Molokai family finally gets homestead land.
After 37 long years of waiting for Hawaiian homestead land, Judy Caparida still has a smile on her face.
“I’m the kind of person that whatever comes, comes,” she said, standing in front of her new house in Ho`olehua. “We’ve had a lot of challenges, we’ve had plans, [and] then they don’t work out. [We] let the Lord work it out for us.”
One of the challenges Caparida and her husband Cappy faced was finding a contractor. After 35 years on the Department of Hawaiian Homelands (DHHL) wait list, they were awarded a lot in Ho`olehua – although they had requested a lot on Molokai’s east side. Judy said officials told her they would not be awarding east side lots in her lifetime.
In the two years that followed, the Caparidas met with seven different contractors – but none could commit.
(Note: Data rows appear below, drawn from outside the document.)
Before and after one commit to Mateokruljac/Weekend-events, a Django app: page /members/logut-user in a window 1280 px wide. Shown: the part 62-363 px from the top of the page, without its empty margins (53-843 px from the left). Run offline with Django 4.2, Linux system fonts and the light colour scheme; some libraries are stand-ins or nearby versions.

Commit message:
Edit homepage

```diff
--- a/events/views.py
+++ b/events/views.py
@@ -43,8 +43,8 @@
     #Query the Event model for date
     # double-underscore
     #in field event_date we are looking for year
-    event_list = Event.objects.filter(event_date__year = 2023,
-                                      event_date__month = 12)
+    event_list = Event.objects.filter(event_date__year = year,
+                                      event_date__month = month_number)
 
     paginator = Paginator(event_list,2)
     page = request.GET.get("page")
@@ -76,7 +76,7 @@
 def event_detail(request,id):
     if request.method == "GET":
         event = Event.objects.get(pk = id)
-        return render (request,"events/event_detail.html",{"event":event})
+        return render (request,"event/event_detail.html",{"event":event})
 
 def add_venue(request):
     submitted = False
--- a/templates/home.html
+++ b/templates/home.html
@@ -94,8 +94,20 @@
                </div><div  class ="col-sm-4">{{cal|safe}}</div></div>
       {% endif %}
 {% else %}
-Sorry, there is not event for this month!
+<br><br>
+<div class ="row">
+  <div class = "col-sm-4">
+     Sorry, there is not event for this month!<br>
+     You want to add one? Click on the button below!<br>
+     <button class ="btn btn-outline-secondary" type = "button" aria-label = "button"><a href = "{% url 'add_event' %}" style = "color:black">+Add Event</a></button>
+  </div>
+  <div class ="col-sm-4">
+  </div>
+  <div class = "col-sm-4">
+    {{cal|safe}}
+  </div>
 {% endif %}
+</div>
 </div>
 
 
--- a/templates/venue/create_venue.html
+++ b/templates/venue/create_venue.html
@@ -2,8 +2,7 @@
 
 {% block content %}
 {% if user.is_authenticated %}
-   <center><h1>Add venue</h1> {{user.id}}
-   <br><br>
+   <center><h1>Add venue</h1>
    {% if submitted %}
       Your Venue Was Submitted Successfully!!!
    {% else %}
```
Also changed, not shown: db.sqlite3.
Then they met Shannon Au, owner of Molokai-based Auco Construction.
Au said he normally does remodelings and refurbishments, but he builds about four houses a year from the ground up.
“Every time is different; I like to build for people and get to know them as friends,” he said. When he met with the Caparidas, he said he fell in love with their story, and agreed to build their house.
Judy and Cappy Caparida (far right) sing and bless their new house with the help of family, friends, and their contractor, Shannon Au (left).Judy said while they were the first to choose their lot in the 2008 lottery, they were the last to build. However, thanks to Au, they were the first in their lottery to finish their three-bedroom, two-bathroom house.
“Such a long wait and poof – its here,” she laughed.
Last weekend, Au and the Caparidas offered an open house event, so their friends, family and neighbors could see what they had been so patient for. They also stressed the open house was for fellowship. Cappy is the pastor of Gospel Shoes of Christ Jesus, a church founded by Judy’s father, Walter Naki.
The Caparidas have lived on the east side of Molokai all their lives, but are not daunted to move to the drier west end.
“We were fishermen and hunters, and now we’re going to be farmers,” she said. “It’s a big change, now I don’t see the ocean anymore.”
Not to worry – Cappy has been commissioned to build his wife a fountain, so she can hear the water closer to their new home.
At 81, Cappy said he knew he would see this day, and thanks the Lord for it.
“We are grateful for Shannon and his working men; [that] God, Jesus made it possible to make our home, for the future of our children,” Judy said.